Although highly unlikely, but if you are wondering the meaning of video streaming, it simply means that to play the online video, you won’t need to download the video completely. It offers you other advantages like you can jump directly to a section of the video and start playing it from there. As you don’t need to download the file, it saves you bandwidth if you don’t intend to watch the complete video by maintaining only a small buffer of the video.

What is HLS Stream?

There are different protocols to serve videos online. The most common one is RTMP (Real Time Messaging Protocol), which is a flash based protocol. The problem with RTMP is that it uses its ports for flash media. By other ports, I mean that your web server uses port 80. But RTMP video will require a port other than 80. So if your firewall allows only port 80 traffic, then the RTMP video will not pass through your firewall. One workaround is that we can use HTTP tunneling and use RTMPT protocol, but it will be a huge performance tradeoff for the server.

Another drawback of RTMP is that since it is a flash based protocol, it will require a flash player embedded in your browser and will not be supported in HTML5.

Okay, it seems like we are convinced that we will not be using RTMP for our videos. So what alternatives do we have? You already guessed that it would be HLS protocol. (Since the post and this section is about HLS only.)

HTTP Live Streaming (HLS), as the name suggests, is an HTTP-based media streaming protocol, by Apple Inc. As it is proprietary of Apple Inc., along with HTML5, it is fully supported by all IOS devices as well (RTMP was not supported by IOS devices). This protocol is adaptive, which means that it will automatically adjust the video quality according to the browser bandwidth. This was not possible (without using a streaming engine) with RTMP.

What is JMeter?

JMeter is an open source tool for performance and load testing.
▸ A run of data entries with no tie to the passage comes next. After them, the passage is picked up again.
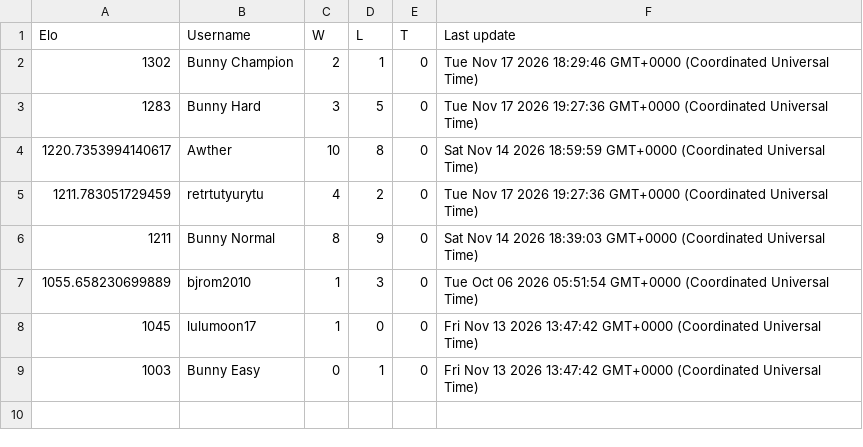
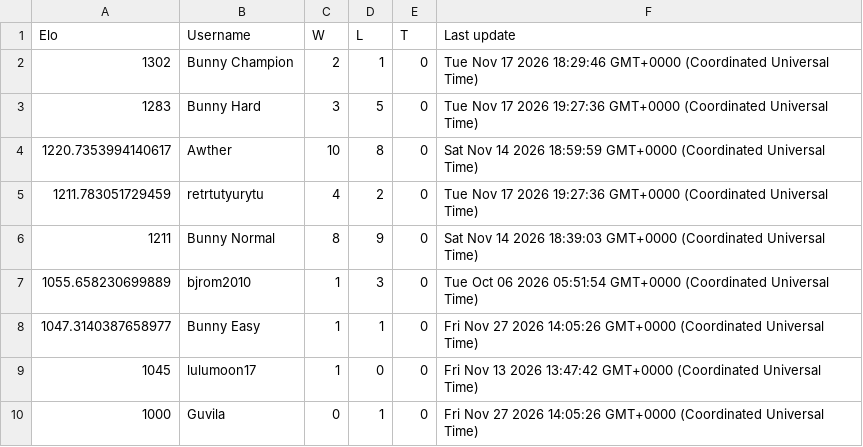
Before and after one commit to Proudkiller0015/velvet-bunny-showdown, a TSV file: data/ladders/gen9nationaldex.tsv, drawn as a sheet.

Commit message:
Ladder: gen9nationaldex [skip render]

```diff
--- a/data/ladders/gen9nationaldex.tsv
+++ b/data/ladders/gen9nationaldex.tsv
@@ -7,3 +7,4 @@ Elo	Username	W	L	T	Last update
 1055.658230699889	bjrom2010	1	3	0	Tue Oct 06 2026 05:51:54 GMT+0000 (Coordinated Universal Time)
+1047.3140387658977	Bunny Easy	1	1	0	Fri Nov 27 2026 14:05:26 GMT+0000 (Coordinated Universal Time)
 1045	lulumoon17	1	0	0	Fri Nov 13 2026 13:47:42 GMT+0000 (Coordinated Universal Time)
-1003	Bunny Easy	0	1	0	Fri Nov 13 2026 13:47:42 GMT+0000 (Coordinated Universal Time)
+1000	Guvila	0	1	0	Fri Nov 27 2026 14:05:26 GMT+0000 (Coordinated Universal Time)
```
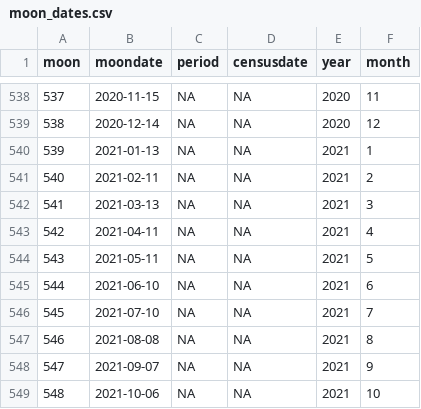
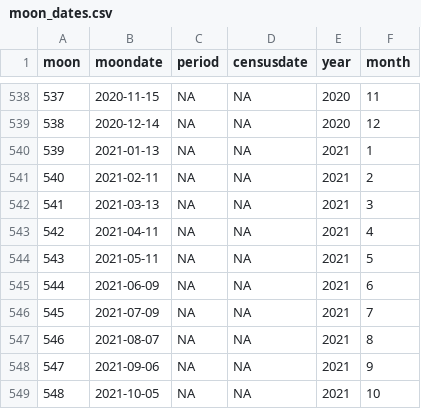
Before and after one commit to weecology/portal-forecasts, a CSV file: data/moon_dates.csv, drawn as a sheet; only a part is shown, gaps mark what is left out.

```diff
--- a/data/moon_dates.csv
+++ b/data/moon_dates.csv
@@ -544,6 +544,6 @@
 543,2021-05-11,NA,NA,2021,5
-544,2021-06-10,NA,NA,2021,6
-545,2021-07-10,NA,NA,2021,7
-546,2021-08-08,NA,NA,2021,8
-547,2021-09-07,NA,NA,2021,9
-548,2021-10-06,NA,NA,2021,10
+544,2021-06-09,NA,NA,2021,6
+545,2021-07-09,NA,NA,2021,7
+546,2021-08-07,NA,NA,2021,8
+547,2021-09-06,NA,NA,2021,9
+548,2021-10-05,NA,NA,2021,10
```
Also changed, not shown: data/covariate_casts.csv, data/covariates.csv, 1 other file.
It can be used for application testing as well as video testing. You can set up JMeter as master-slave as well. JMeter will be used to test the HLS stream in this blog post. I assume basic understanding and familiarity with JMeter.

JMeter and HLS Stream

Before proceeding with the steps of load testing HLS stream with Jmeter, Let’s have a brief look at how HLS stream works.

The HLS Stream splits the video into smaller chunks and creates a playlist for these small chunks. The playlist is downloaded as an m3u8 file, which contains the list of all the chunks in that video. In order to proceed, you need this playlist file. From this file, video chunks will be extracted. The actual video chunks are small ts files.

Load Testing

Step 1: Get the m3u8 file URL

The m3u8 file, the playlist file for our load testing, will be the starting point for the JMeter script. How do you get URL for this file? You can use developer tools in your browser and look under Network tab. In the filter provided, as shown in the below image, you can search for m3u8:01.DeveloperTools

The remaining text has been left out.